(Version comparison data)
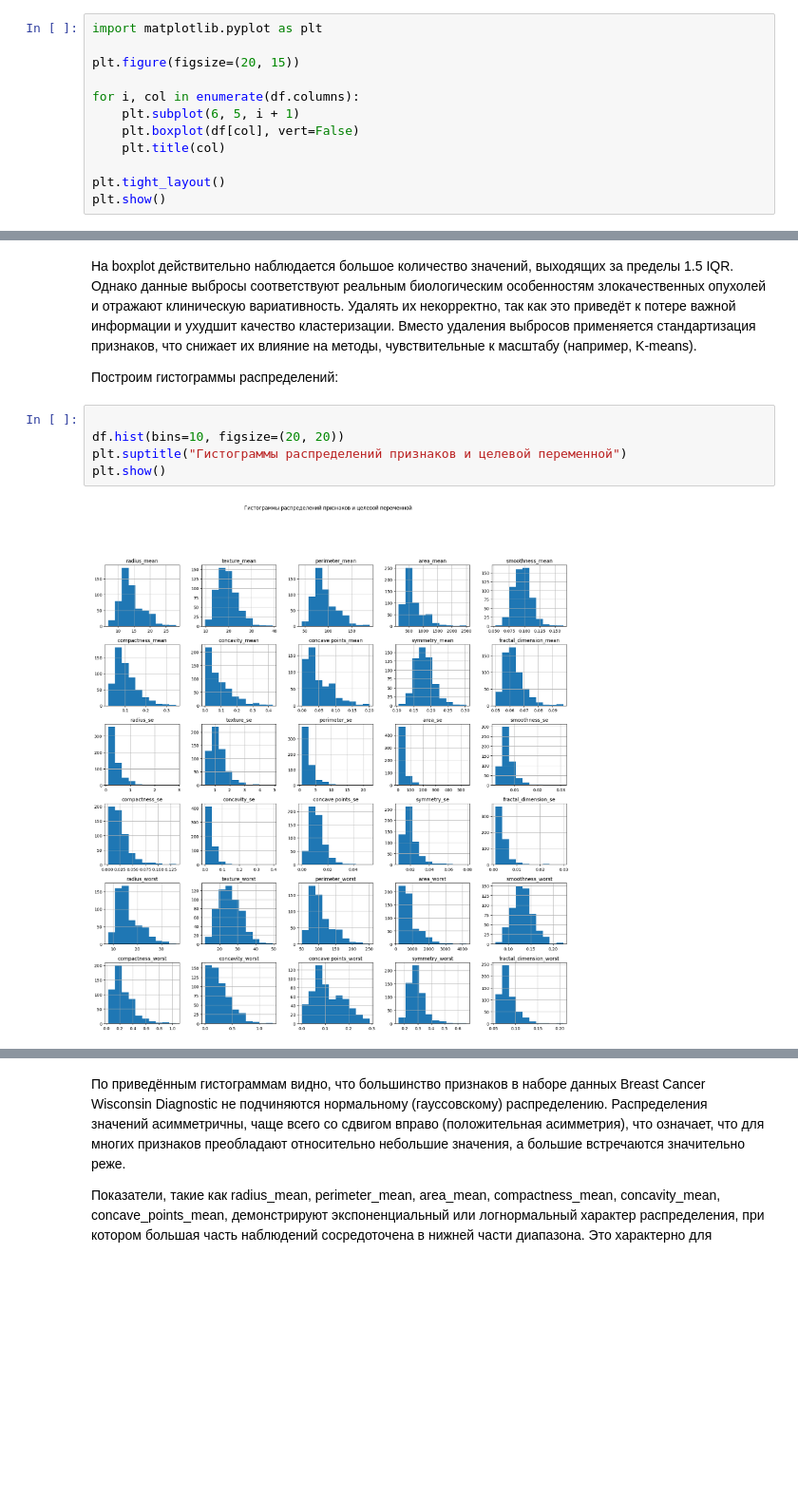
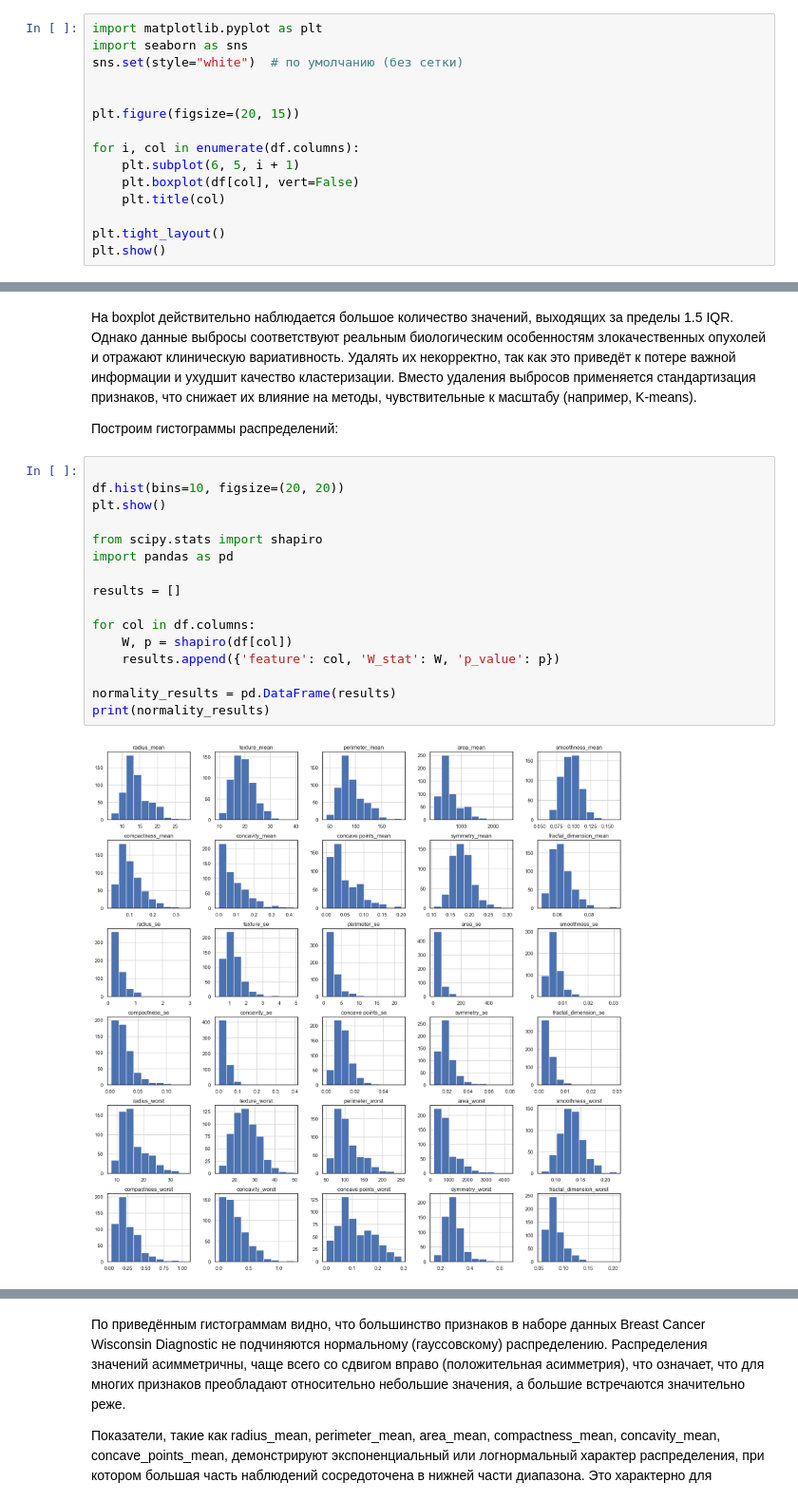
Before and after one commit to alino4ka554/L4_AISystems, a Jupyter notebook: clustering.ipynb, the cells around one changed output, grey strips where cells are left out. Shown at 95% size. Drawn from its saved outputs; the diff is of its cells as text; blank space fills up the shorter version.

```diff
--- a/clustering.ipynb
+++ b/clustering.ipynb
@@ -103,6 +103,9 @@ df.describe()
 Построим ящик с усами:
 # %%
 import matplotlib.pyplot as plt
+import seaborn as sns
+sns.set(style="white")  # по умолчанию (без сетки)
+
 
 plt.figure(figsize=(20, 15))
 
@@ -122,7 +125,18 @@ plt.show()
 # %%
 
 df.hist(bins=10, figsize=(20, 20))
-plt.suptitle("Гистограммы распределений признаков и целевой переменной")
 plt.show()
+
+from scipy.stats import shapiro
+import pandas as pd
+
+results = []
+
+for col in df.columns:
+    W, p = shapiro(df[col])
+    results.append({'feature': col, 'W_stat': W, 'p_value': p})
+
+normality_results = pd.DataFrame(results)
+print(normality_results)
 # %% [output]
-[figure, old version]
+[figure, new version]
```
Also changed, not shown: parts of 18 cells of this notebook, 1 other file.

• Problem to work on: Quote every record above exactly, leaving out the pictures.

• Result of this task:
Before and after one commit to alino4ka554/L4_AISystems, a Jupyter notebook: clustering.ipynb, the cells around one changed output, grey strips where cells are left out. Shown at 95% size. Drawn from its saved outputs; the diff is of its cells as text; blank space fills up the shorter version.

```diff
--- a/clustering.ipynb
+++ b/clustering.ipynb
@@ -103,6 +103,9 @@ df.describe()
 Построим ящик с усами:
 # %%
 import matplotlib.pyplot as plt
+import seaborn as sns
+sns.set(style="white")  # по умолчанию (без сетки)
+
 
 plt.figure(figsize=(20, 15))
 
@@ -122,7 +125,18 @@ plt.show()
 # %%
 
 df.hist(bins=10, figsize=(20, 20))
-plt.suptitle("Гистограммы распределений признаков и целевой переменной")
 plt.show()
+
+from scipy.stats import shapiro
+import pandas as pd
+
+results = []
+
+for col in df.columns:
+    W, p = shapiro(df[col])
+    results.append({'feature': col, 'W_stat': W, 'p_value': p})
+
+normality_results = pd.DataFrame(results)
+print(normality_results)
 # %% [output]
-[figure, old version]
+[figure, new version]
```
Also changed, not shown: parts of 18 cells of this notebook, 1 other file.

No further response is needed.